* What is required
Return a copy of each line in the listing that includes the word "import".

* Exercise data
■ ■ ■ ■ ■ ■ ■

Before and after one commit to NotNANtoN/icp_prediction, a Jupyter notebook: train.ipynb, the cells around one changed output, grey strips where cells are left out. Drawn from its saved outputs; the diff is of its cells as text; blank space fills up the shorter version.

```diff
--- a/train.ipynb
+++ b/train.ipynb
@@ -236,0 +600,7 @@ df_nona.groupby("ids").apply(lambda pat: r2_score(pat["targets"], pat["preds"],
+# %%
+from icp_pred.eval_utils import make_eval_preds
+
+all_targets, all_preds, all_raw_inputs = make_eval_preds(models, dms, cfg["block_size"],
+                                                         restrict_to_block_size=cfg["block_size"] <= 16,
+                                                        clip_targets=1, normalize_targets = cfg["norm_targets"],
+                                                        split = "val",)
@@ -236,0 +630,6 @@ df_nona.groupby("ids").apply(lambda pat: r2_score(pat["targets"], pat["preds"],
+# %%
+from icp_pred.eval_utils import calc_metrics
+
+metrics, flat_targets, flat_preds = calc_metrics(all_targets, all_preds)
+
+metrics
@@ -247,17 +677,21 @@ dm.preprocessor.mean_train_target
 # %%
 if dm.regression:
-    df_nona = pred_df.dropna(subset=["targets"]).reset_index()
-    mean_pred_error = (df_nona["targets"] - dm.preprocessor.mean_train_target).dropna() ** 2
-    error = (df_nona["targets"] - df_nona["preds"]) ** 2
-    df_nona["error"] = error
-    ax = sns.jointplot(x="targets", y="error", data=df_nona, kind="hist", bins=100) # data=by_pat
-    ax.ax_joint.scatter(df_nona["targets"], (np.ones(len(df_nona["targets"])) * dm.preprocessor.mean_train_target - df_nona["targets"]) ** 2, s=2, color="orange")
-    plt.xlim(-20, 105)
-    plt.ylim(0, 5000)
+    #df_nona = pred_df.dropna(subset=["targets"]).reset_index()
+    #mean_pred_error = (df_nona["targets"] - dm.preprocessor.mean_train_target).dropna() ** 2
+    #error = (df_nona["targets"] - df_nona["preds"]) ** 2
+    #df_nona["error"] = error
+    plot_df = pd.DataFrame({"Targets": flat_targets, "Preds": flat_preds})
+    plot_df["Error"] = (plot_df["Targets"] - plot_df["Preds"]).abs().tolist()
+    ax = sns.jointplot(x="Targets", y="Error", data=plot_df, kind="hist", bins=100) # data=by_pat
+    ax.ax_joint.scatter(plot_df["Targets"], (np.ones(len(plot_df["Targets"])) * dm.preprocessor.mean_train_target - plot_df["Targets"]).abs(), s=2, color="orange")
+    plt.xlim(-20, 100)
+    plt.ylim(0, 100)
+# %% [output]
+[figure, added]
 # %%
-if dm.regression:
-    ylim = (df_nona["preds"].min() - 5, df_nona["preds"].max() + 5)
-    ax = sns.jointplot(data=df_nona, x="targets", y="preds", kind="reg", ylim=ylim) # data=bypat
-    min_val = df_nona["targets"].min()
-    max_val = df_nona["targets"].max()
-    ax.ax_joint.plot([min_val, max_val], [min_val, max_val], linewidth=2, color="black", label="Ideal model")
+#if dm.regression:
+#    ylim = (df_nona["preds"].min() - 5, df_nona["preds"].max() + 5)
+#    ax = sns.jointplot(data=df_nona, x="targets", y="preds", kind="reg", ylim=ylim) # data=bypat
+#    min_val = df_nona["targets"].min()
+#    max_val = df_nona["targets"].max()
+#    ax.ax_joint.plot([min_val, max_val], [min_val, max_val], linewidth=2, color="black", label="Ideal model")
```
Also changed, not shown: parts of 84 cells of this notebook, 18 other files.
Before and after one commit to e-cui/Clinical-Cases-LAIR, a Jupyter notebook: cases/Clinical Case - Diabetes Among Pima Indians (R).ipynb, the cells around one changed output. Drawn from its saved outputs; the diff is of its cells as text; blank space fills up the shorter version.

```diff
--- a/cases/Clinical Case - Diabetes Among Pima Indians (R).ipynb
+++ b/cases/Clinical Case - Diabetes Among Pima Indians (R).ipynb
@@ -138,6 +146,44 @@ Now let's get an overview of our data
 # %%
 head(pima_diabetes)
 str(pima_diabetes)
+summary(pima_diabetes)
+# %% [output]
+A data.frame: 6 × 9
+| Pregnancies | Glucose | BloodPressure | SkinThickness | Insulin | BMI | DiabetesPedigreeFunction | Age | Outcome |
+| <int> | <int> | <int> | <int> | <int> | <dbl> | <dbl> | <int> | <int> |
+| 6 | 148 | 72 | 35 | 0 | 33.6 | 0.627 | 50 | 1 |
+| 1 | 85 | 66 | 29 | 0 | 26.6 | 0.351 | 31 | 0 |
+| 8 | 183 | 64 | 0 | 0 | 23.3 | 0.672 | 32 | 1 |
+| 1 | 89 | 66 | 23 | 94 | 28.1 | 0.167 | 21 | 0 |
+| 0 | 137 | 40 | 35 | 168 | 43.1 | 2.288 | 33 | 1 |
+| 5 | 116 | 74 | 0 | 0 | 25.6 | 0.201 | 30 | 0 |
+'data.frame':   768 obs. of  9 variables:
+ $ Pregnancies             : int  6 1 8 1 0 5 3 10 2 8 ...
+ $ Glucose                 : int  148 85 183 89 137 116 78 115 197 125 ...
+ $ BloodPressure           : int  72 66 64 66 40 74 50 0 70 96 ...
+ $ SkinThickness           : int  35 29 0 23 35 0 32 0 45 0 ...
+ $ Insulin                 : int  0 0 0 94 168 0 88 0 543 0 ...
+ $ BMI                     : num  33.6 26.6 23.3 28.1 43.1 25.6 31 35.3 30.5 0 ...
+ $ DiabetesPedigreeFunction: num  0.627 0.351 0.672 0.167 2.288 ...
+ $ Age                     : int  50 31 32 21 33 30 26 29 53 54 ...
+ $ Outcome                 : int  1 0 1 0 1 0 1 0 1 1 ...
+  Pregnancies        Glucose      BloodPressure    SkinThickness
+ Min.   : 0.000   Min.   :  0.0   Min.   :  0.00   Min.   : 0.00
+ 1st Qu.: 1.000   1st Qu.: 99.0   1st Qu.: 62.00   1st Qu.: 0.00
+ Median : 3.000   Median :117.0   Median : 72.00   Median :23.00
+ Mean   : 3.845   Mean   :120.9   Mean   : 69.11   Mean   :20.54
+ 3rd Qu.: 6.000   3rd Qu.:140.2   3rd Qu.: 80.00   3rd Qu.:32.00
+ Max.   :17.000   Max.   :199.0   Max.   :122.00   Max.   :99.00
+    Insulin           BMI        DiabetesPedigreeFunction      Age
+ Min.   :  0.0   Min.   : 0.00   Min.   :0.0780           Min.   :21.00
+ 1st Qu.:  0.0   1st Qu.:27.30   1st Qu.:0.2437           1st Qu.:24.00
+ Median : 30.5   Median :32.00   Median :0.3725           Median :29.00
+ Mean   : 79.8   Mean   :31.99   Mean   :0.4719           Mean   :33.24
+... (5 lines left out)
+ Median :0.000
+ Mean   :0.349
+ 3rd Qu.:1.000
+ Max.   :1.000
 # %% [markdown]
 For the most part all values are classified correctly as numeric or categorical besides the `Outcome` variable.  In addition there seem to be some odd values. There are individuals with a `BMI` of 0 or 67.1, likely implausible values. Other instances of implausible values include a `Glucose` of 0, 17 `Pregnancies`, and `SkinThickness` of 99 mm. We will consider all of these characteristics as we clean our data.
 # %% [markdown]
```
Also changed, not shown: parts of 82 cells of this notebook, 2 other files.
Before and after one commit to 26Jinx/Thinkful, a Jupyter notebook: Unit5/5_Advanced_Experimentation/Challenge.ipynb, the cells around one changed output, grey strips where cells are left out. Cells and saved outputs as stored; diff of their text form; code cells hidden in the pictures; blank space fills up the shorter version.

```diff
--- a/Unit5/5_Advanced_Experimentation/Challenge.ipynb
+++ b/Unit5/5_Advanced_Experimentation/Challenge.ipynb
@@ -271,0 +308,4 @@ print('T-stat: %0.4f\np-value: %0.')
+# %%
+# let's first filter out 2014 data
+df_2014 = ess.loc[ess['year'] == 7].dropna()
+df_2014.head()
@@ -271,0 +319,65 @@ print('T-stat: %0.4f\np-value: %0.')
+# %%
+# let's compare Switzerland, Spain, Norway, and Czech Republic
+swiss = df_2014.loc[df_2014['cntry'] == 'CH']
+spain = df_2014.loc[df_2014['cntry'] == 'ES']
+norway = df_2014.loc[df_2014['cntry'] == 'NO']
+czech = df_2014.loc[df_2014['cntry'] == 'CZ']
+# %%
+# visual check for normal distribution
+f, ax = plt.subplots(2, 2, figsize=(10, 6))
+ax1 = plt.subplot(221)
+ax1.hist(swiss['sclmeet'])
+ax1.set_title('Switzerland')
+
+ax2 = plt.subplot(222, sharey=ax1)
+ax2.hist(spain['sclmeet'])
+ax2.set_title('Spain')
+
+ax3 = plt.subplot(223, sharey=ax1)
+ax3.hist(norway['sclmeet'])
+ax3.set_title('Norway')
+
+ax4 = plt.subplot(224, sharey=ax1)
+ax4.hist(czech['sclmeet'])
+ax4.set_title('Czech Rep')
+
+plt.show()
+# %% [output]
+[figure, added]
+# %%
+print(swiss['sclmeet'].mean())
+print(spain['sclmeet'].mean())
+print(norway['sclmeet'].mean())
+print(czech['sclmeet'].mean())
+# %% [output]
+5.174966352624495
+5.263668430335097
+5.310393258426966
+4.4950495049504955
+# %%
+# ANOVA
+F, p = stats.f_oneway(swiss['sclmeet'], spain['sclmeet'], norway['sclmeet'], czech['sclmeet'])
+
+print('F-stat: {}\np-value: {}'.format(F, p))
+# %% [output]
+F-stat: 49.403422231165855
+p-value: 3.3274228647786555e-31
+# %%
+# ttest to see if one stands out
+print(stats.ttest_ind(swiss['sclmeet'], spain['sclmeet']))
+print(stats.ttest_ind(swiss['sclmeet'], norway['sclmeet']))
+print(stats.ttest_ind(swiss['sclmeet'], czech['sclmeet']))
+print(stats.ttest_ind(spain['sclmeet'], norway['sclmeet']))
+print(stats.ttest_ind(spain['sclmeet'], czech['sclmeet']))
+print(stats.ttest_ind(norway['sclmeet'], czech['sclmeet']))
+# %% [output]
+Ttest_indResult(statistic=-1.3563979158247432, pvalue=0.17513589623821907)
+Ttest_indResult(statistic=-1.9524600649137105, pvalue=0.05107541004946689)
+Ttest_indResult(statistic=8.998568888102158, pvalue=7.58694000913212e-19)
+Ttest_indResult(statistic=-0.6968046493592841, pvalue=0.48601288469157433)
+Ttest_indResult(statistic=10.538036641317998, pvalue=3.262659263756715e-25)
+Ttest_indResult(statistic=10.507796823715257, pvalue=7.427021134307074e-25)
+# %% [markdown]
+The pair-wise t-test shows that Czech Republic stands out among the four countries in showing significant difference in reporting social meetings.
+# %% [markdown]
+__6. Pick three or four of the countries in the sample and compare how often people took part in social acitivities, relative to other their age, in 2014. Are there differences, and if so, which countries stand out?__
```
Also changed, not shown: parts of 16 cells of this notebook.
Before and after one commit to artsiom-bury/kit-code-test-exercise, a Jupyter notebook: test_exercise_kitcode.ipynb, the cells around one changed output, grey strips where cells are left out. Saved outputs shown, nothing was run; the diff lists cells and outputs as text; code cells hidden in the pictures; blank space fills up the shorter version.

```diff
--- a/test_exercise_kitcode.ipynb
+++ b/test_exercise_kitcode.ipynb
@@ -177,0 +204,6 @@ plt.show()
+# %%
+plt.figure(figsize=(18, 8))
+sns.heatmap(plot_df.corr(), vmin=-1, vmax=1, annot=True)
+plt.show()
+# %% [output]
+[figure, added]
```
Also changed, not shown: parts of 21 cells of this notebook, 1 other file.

■ ■ ■ ■ ■ ■ ■

* Completed task
+from icp_pred.eval_utils import make_eval_preds
+from icp_pred.eval_utils import calc_metrics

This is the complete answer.